# RECORDS FOR PROCESSING
▽
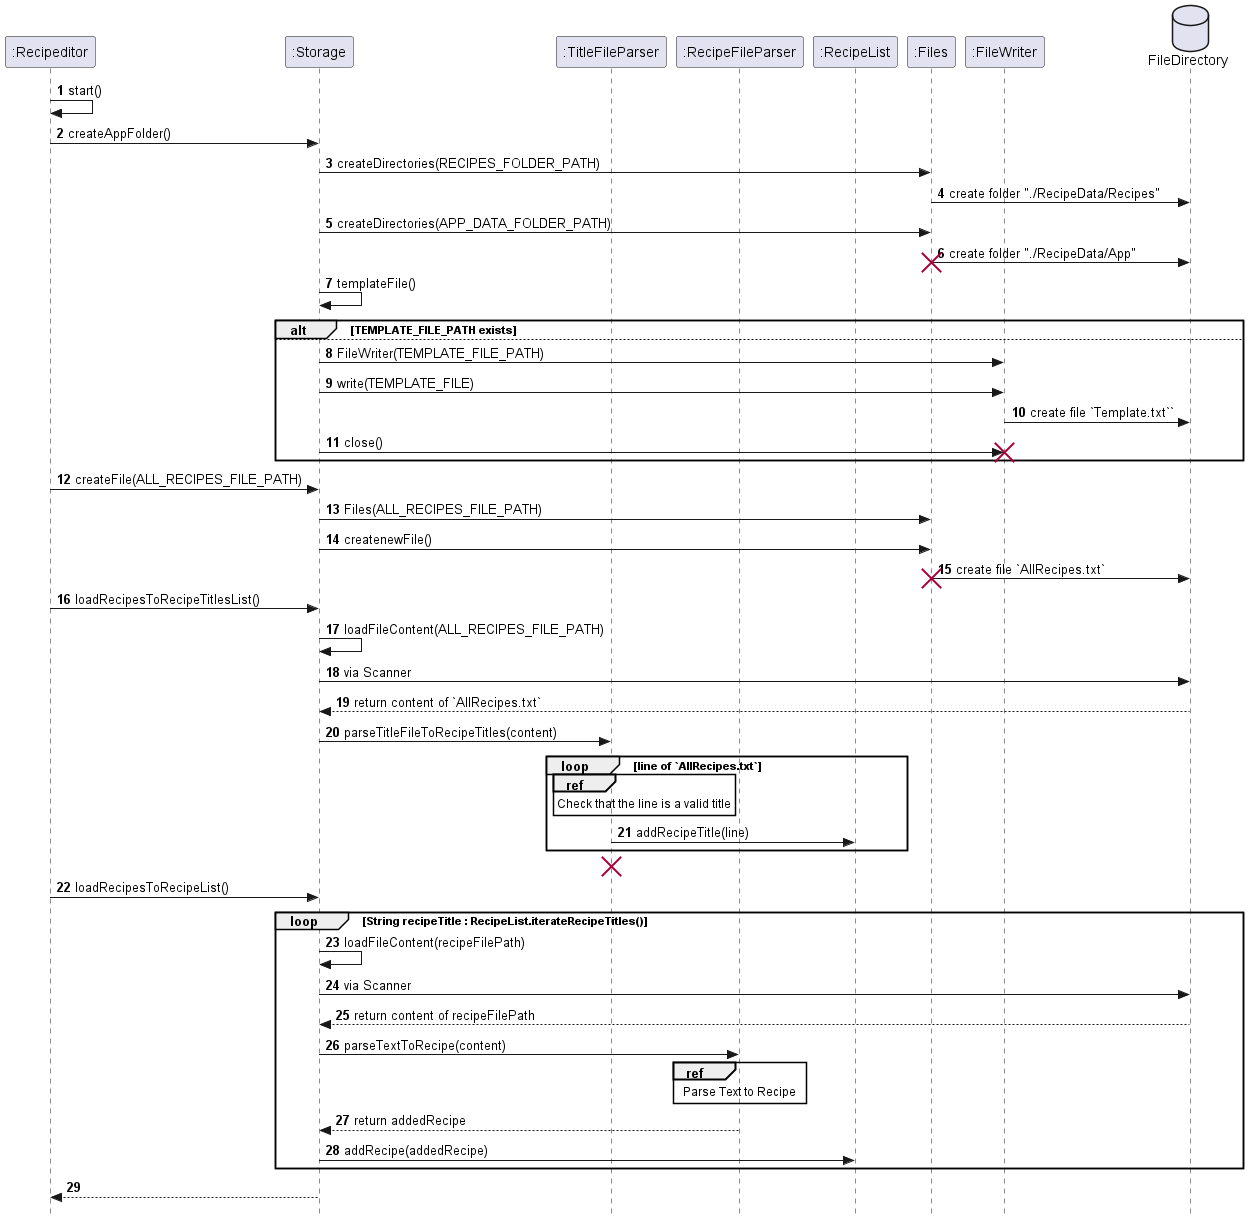
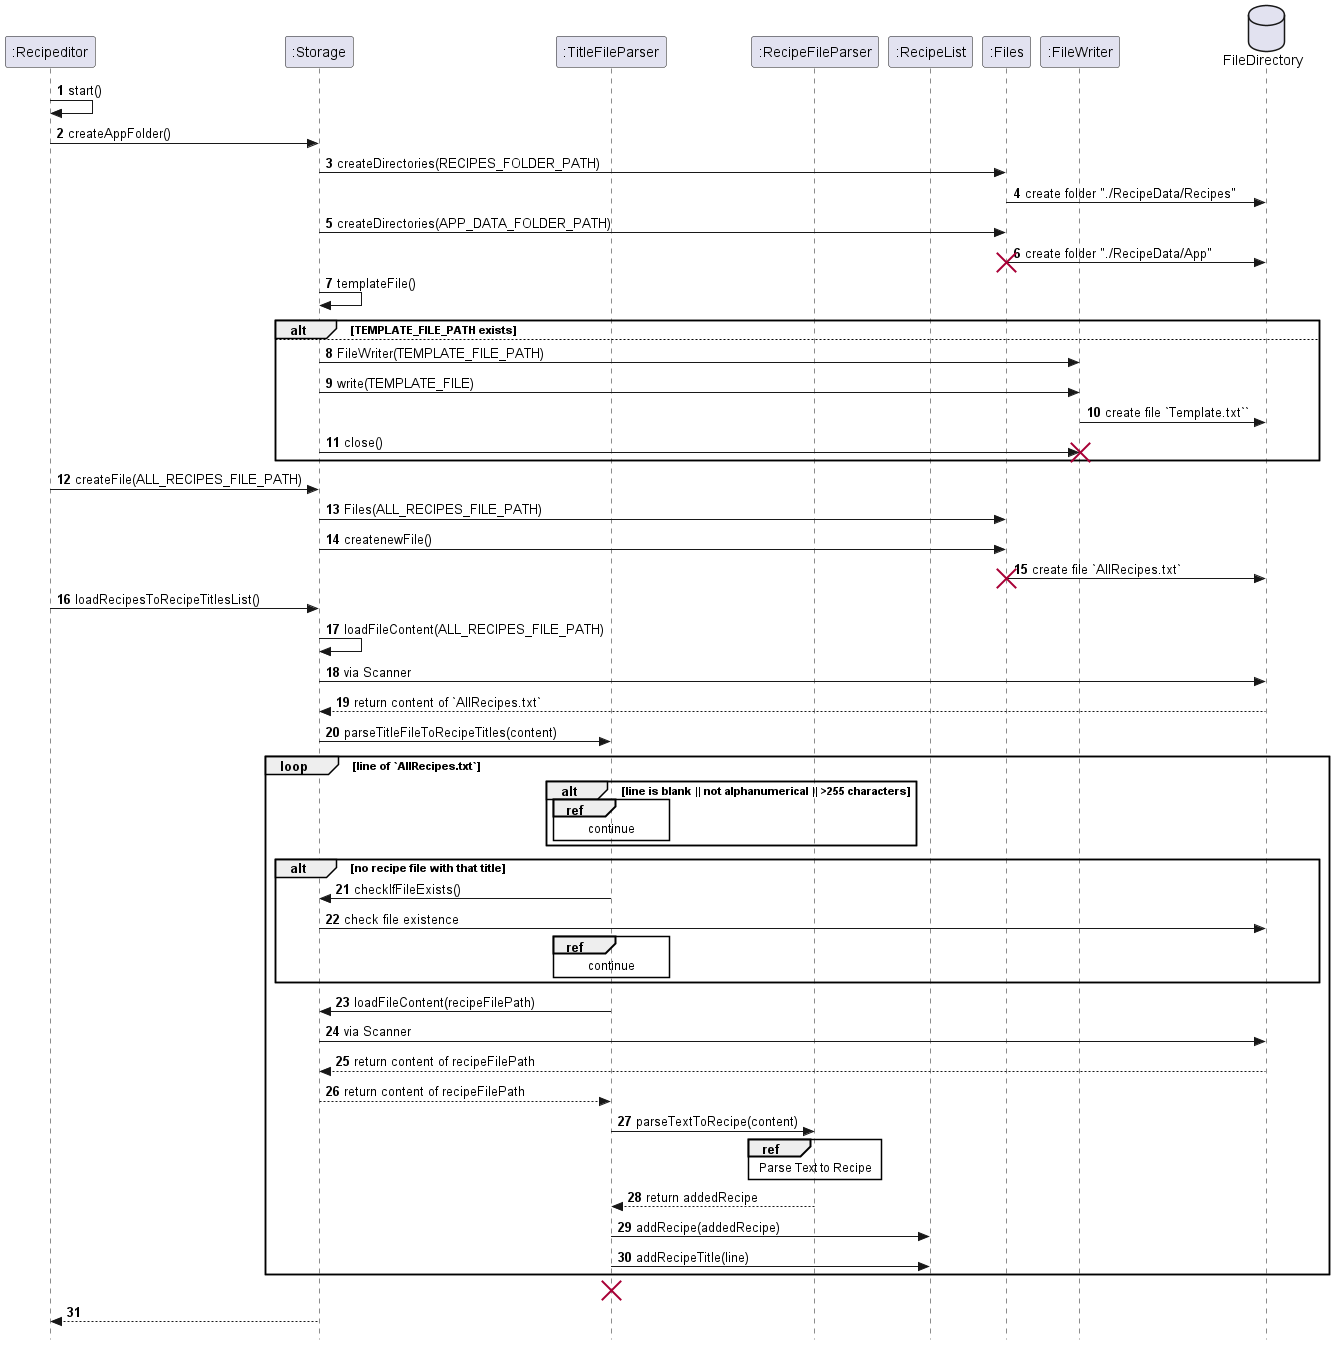
add test to recipeditor

diff --git a/src/main/java/recipeditor/Recipeditor.java b/src/main/java/recipeditor/Recipeditor.java
@@ -1,8 +1,6 @@
 package recipeditor;
 
 import recipeditor.parser.Parser;
-import recipeditor.recipe.Recipe;
-import recipeditor.recipe.RecipeList;
 import recipeditor.storage.Storage;
 import recipeditor.ui.Ui;
 
@@ -16,16 +14,18 @@ import java.io.File;
 public class Recipeditor {
 
     public static void main(String[] args) {
-        run(args);
+        run();
+        System.exit(0);
+
     }
 
-    private static void run(String[] args) {
-        start(args);
+    public static void run() {
+        start();
         runCommandLoopUntilExitCommand();
         exit();
     }
 
-    private static void start(String[] args) {
+    private static void start() {
         Storage.createAppFolder();
         Storage.createFile(Storage.ALL_RECIPES_FILE_PATH);
         Storage.loadRecipesToRecipeTitlesList();
@@ -37,7 +37,6 @@ public class Recipeditor {
         Storage.deleteAllRecipe();
         Storage.saveAllRecipe();
         Ui.showExit();
-        System.exit(0);
     }
 
     private static void runCommandLoopUntilExitCommand() {
@@ -53,12 +52,12 @@ public class Recipeditor {
     }
 
     private static CommandResult executeCommand(Command command) {
-        try {
-            CommandResult result = command.execute();
-            return result;
-        } catch (Exception e) {
-            Ui.showMessage(e.getMessage());
-            throw new RuntimeException(e);
-        }
+    //        try {
+        CommandResult result = command.execute();
+        return result;
+    //        } catch (Exception e) {
+    //            Ui.showMessage(e.getMessage());
+    //            throw new RuntimeException(e);
+    //        }
     }
 }

diff --git a/src/test/java/recipeditor/RecipeditorTest.java b/src/test/java/recipeditor/RecipeditorTest.java
@@ -1,13 +1,22 @@
 package recipeditor;
 
-import static org.junit.jupiter.api.Assertions.assertTrue;
 
 import org.junit.jupiter.api.Assertions;
 import org.junit.jupiter.api.Test;
 
 import java.io.ByteArrayInputStream;
+import java.io.IOException;
 import java.io.InputStream;
 
 class RecipeditorTest {
 
+    @Test
+    void runAndExit(){
+        String simulatedInput = "/exit";
+        ByteArrayInputStream input = new ByteArrayInputStream(simulatedInput.getBytes());
+        System.setIn(input);
+        String[] args = {""};
+        Recipeditor.run();
+        Assertions.assertTrue(true);
+    }
 }

diff --git a/docs/DeveloperGuide.md b/docs/DeveloperGuide.md
@@ -204,8 +204,8 @@ The edit component consists of three parts:
 - Parser
     - Parses the user input, instantiates the EditCommand class
 - EditModeCommand
-    - Handles the edit functions that falls under `EditModeCommand` 
-  (`Add`, `Swap`, `Change`, `Delete`, `Invalid`)
+    - Handles the edit functions that falls under `EditModeCommand`
+      (`Add`, `Swap`, `Change`, `Delete`, `Invalid`)
 - EditCommand
     - Instantiated by parser whenever `/edit` is called, instantiates the flag parser, switches the flow between GUI and
       CLI,
@@ -281,15 +281,20 @@ When the program starts, it will
     - Create `AllRecipes.txt` file to keep track of the recipe titles
     - Create `Template.txt` file for Add Command
 - Subsequent run
-    - Load the recipe titles from `Tempate.txt` into ArrayList `RecipeList.recipeTitles`
-    - It will **check for the validity** of the titles
+    - Read the recipe titles from `Tempate.txt` line by line
+    - **Check for the validity** of the titles
         - Title is not blank
         - Title is alphanumeric
         - Title does not exceed 255 characters
-        - Title has an corresponding recipe file in `./RecipeData/Recipes`
-    - Load the recipe file in `./RecipeData/Recipes` into ArrayList `RecipeList.recipes`
+        - Title has a corresponding recipe file in `./RecipeData/Recipes`
+    - Read the recipe file in `./RecipeData/Recipes`
         - The recipe file content is parsed by the `RecipeFileParser` class.
           Check [Parse Text to Recipe](#parse-text-to-recipe)
+        - If the recipe title in the file content is different from the recipe file name, use the file name
+    - Only when the parsing is correct
+      - Load recipe into ArrayList `RecipeList.recipes`
+      - Load recipe title into ArrayList `RecipeList.recipeTitles`
+
 
 #### Exit
 
@@ -306,6 +311,7 @@ Before exiting, the program will
 This is to prevent manual tampering of the data that might affect the data in the next run
 
 ### Parsing of Commands
+
 The following sequence diagram shows the usage of relevant classes and methods when trying to parse
 an arbitrary input into an executable `command` by software.
 <p align="center" width="100%">
@@ -317,19 +323,20 @@ A user input will be parsed into `parser` and checked for the command word by `p
 
 Step 2.1:
 If command word is `/add`, `parseAddCommand()` will be called by `Parser`. If the input is a valid `AddCommand`,
-an instance of `AddCommand` to instruct entering `GuiWorkFlow` will be returned. 
+an instance of `AddCommand` to instruct entering `GuiWorkFlow` will be returned.
 
 Step 2.2:
 If `templateFileMissingException` occurs,`Parser` will call `generateFile()` in `Storage` to create
 the template file. An `InvalidCommand`containing this exception will be returned.
 
 Step 3.1:
-If command word is `/edit`, `parseEditCommand()` will be called by `Parser`. If the command input is a valid `EditCommand`
-to edit in Gui, an instance of `EditCommand` to instruct entering `GuiWorkFlow` will be returned. 
+If command word is `/edit`, `parseEditCommand()` will be called by `Parser`. If the command input is a
+valid `EditCommand`
+to edit in Gui, an instance of `EditCommand` to instruct entering `GuiWorkFlow` will be returned.
 
 Step 3.1.1:
-If the command is invalid, one of the `Exception` among `IndexOutOfBoundException`, `NumberFormatException` 
-or `FileNotFoundException` occurs. An `InvalidCommand` containing the respective `Exception` message will 
+If the command is invalid, one of the `Exception` among `IndexOutOfBoundException`, `NumberFormatException`
+or `FileNotFoundException` occurs. An `InvalidCommand` containing the respective `Exception` message will
 be returned.
 
 Step 3.2:
@@ -353,12 +360,12 @@ If the command word is `/view`, `Parser` will call `parseViewCommand()` from its
 to `Parser`.
 
 Step 6.2:
-If the command views `recipe` by title, a `ViewCommand` that instructs showing `recipe` of the given 
+If the command views `recipe` by title, a `ViewCommand` that instructs showing `recipe` of the given
 title will be returned to `Parser`.
 
 Step 6.3:
 If one of the `Exception` among `MissingFlagException`, `InvalidFlagException`, `IndexOutOfBoundException`
-and `NumberFormatException` or `AssertionError` occurs, an instance of `InvalidCommand` containing 
+and `NumberFormatException` or `AssertionError` occurs, an instance of `InvalidCommand` containing
 information on the respective `Exception` or `Error` will be returned to `Parser`.
 
 Step 7.1:
@@ -376,8 +383,8 @@ and `NumberFormatException` or `AssertionError` occurs, an instance of `InvalidC
 information on the respective `Exception` or `Error` will be returned to `Parser`.
 
 Step 8.1:
-If the command word is `/find`, `Parser` will call `parseFindCommand()` from itself. If the input is a valid 
-`FindCommand`, an instance containing the respective `flag` and other input information will be returned to 
+If the command word is `/find`, `Parser` will call `parseFindCommand()` from itself. If the input is a valid
+`FindCommand`, an instance containing the respective `flag` and other input information will be returned to
 `Parser`.
 
 Step 8.2:
@@ -389,7 +396,7 @@ If the command word is `/help`, `Parser` will call `parseHelpCommand()` from its
 `HelpCommand`, an instance containing input information will be returned to `Parser`.
 
 Step 9.2:
-If the input is not of the same length as the expected length of a `HelpCommand` input, an instance of `InvalidCommand` 
+If the input is not of the same length as the expected length of a `HelpCommand` input, an instance of `InvalidCommand`
 containing information on the correct format for `HelpCommand` input will be returned to `Parser`.
 
 Step 10:
@@ -419,22 +426,22 @@ If the command word is none of the above, an instance of `InvalidCommand` will b
 
 1. GUI is only triggered by Add and Edit command
 
-   - Add command will pass the path of the `Template.txt` file
-   - Edit command will pass the path of the recipe the user wants to edit
+    - Add command will pass the path of the `Template.txt` file
+    - Edit command will pass the path of the recipe the user wants to edit
 
 2. From the path, `GuiWorkFlow` class can detect whether it is `Mode.ADD` or `Mode.EDIT`
 
-   - `Mode.ADD` throws an exception when the recipe title already exist in the `RecipeList.recipes`
-   - `Mode.EDIT` overwrite the recipe title that already exist `RecipeList.recipes`
+    - `Mode.ADD` throws an exception when the recipe title already exist in the `RecipeList.recipes`
+    - `Mode.EDIT` overwrite the recipe title that already exist `RecipeList.recipes`
 
 3. There are an initial entry to `Editor` and a loop for subsequent entry to `Editor` if the user choose to fix the
    content of the recipe
 4. When exiting the `Editor`, the user can choose to SAVE or EXIT
 
-   - SAVE will return `saveToTemp = True` and save the content in the `Editor` to `Temporary.txt`
-   - EXIT will return `saveToTemp = False`
-   - if `saveToTemp = False`, program flow will exit the loop
-   - if `saveToTemp = False`, program flow will exit the loop
+    - SAVE will return `saveToTemp = True` and save the content in the `Editor` to `Temporary.txt`
+    - EXIT will return `saveToTemp = False`
+    - if `saveToTemp = False`, program flow will exit the loop
+    - if `saveToTemp = False`, program flow will exit the loop
 
 5. The loop is a PARSE and RE-ENTRY
 
@@ -453,39 +460,39 @@ If the command word is none of the above, an instance of `InvalidCommand` will b
 - The parsing of is solely handled by `RecipeFileParser` with little interaction with other classes. Hence there will be
   no diagram.
 - The parser has variables and counter to keep track of the parsing process
-  - `lineType`:`TITLE`, `DESCRIPTION`, `INGREDIENT`, `STEP`, `NORMAL`
-  - `stage`: `TITLE_START`, `TITLE`, `TITLE_END`,  `DESCRIPTION`, `INGREDIENT`, `STEP`, `NORMAL`
-  - `stageCounter = {0,0,0,0}`: count the occurrence of {TITLE, DESCRIPTION, INGREDIENT, STEP}
-  - `ingredientIndex`: keep track of the increment of INGREDIENT index
-  - `stepIndex`: keep track of the correct increment of STEP index
+    - `lineType`:`TITLE`, `DESCRIPTION`, `INGREDIENT`, `STEP`, `NORMAL`
+    - `stage`: `TITLE_START`, `TITLE`, `TITLE_END`,  `DESCRIPTION`, `INGREDIENT`, `STEP`, `NORMAL`
+    - `stageCounter = {0,0,0,0}`: count the occurrence of {TITLE, DESCRIPTION, INGREDIENT, STEP}
+    - `ingredientIndex`: keep track of the increment of INGREDIENT index
+    - `stepIndex`: keep track of the correct increment of STEP index
 
-- Go through the text line by line 
+- Go through the text line by line
 - Detect whether the line is a Heading (denoted by `#`) and assign the `lineType` for that line
-   - if `lineType` is a heading, assign `stage` appropriately, and increment `stageCounter` 
-   - else, the `lineType` is `NORMAL`
+    - if `lineType` is a heading, assign `stage` appropriately, and increment `stageCounter`
+    - else, the `lineType` is `NORMAL`
 - Parsing of line with `NORMAL` type is dependent on the `stage`
-  - If the line is blank, it does not affect the parsing
+    - If the line is blank, it does not affect the parsing
 - For `TITLE`:
-  - Perform validity check as the recipe title is a text file
-    - Alphanumerical
-    - less than 255 character
+    - Perform validity check as the recipe title is a text file
+        - Alphanumerical
+        - less than 255 character
 - For `DESCRIPTION`:
-  - Allow all characters, including blank lines 
-  - Blank lines will be recorded to give the user some freedom in describing the recipe
+    - Allow all characters, including blank lines
+    - Blank lines will be recorded to give the user some freedom in describing the recipe
 - For `INGREDIENT`:
-  - Check for the appropriate format `INDEX. INGREDIENT_NAME / AMOUNT / UNIT`
-    - Positive integer index
-    - Positive double amount
-  - Check for the correct index increment based on `ingredientIndex`
+    - Check for the appropriate format `INDEX. INGREDIENT_NAME / AMOUNT / UNIT`
+        - Positive integer index
+        - Positive double amount
+    - Check for the correct index increment based on `ingredientIndex`
 - For `STEP`
-  - Check for the appropriate format `INDEX. STEP_DESCRIPTION`
-    - Positive integer index
-  - Check for the correct index increment based on `stepIndex`
+    - Check for the appropriate format `INDEX. STEP_DESCRIPTION`
+        - Positive integer index
+    - Check for the correct index increment based on `stepIndex`
 
 - Check if the correct number of Heading occurrence is correct
 - Because of the `stage`, Headings are **parseable** in different order (but highly discouraged)
 - Check if the recipe is empty
-  - Because the blank lines are disregarded
+    - Because the blank lines are disregarded
 
 ### Edit an Existing Recipe
 
@@ -508,7 +515,8 @@ If the command word is none of the above, an instance of `InvalidCommand` will b
 
 ### Target user profile
 
-Avid cook who wants to organize their recipe list for ease of reference and search. The user is also a fast typer who can quickly type out all the part of the recipe
+Avid cook who wants to organize their recipe list for ease of reference and search. The user is also a fast typer who
+can quickly type out all the part of the recipe
 
 ### Value proposition
 
@@ -533,7 +541,9 @@ quickly.
 | v2.0    | new user | view the list of available commands           | use the appropriate command according to my needs                                                           |
 
 ## Non-functional Requirement
+
 - Work on all popular Operating System: Windows, Mac, Linux
+
 ## Glossary
 
 ## Instructions for manual testing
@@ -653,15 +663,16 @@ quickly.
 - **Tamper the recipe file (parseable recipe)**
     - The program will load the recipe with the tampered content
 - **Tamper the recipe file (unparseable recipe)**
-  - The program will not load the recipe 
-  - Recipes folder: with 3 sample recipes
-  - `AllRecipes.txt` with 3 sample recipe titles
-  
+    - The program will not load the recipe
+    - Recipes folder: with 3 sample recipes
+    - `AllRecipes.txt` with 3 sample recipe titles
+
 ## Non-Functional Requirements
 
 1. Should work on any OS as long as it has Java 11 or above installed on their PC.
 2. Should be able to hold up to 1000 recipes without a slowdown of performance.
-3. Any user that is comfortable with typing of speeds >55 words per minute would be able to accomplish these tasks faster than if they used a mouse to navigate.
+3. Any user that is comfortable with typing of speeds >55 words per minute would be able to accomplish these tasks
+   faster than if they used a mouse to navigate.
 4. Run the program for the first time, so that the program generates the `RecipeData` folder and `/exit` the program
 5. Copy the folder and file in 3. to `RecipeData`, overwriting existing files
 6. This gives you 3 sample recipes so you don't have to manually add recipes all the time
△
# EXERCISE INSTRUCTIONS
Restate word for word the entries above, starting at the line with "instance containing input" and ending at the line with "containing information on", inclusive, and no others.

# RESPONSE BOX
 `HelpCommand`, an instance containing input information will be returned to `Parser`.
 
 Step 9.2:
-If the input is not of the same length as the expected length of a `HelpCommand` input, an instance of `InvalidCommand` 
+If the input is not of the same length as the expected length of a `HelpCommand` input, an instance of `InvalidCommand`
 containing information on the correct format for `HelpCommand` input will be returned to `Parser`.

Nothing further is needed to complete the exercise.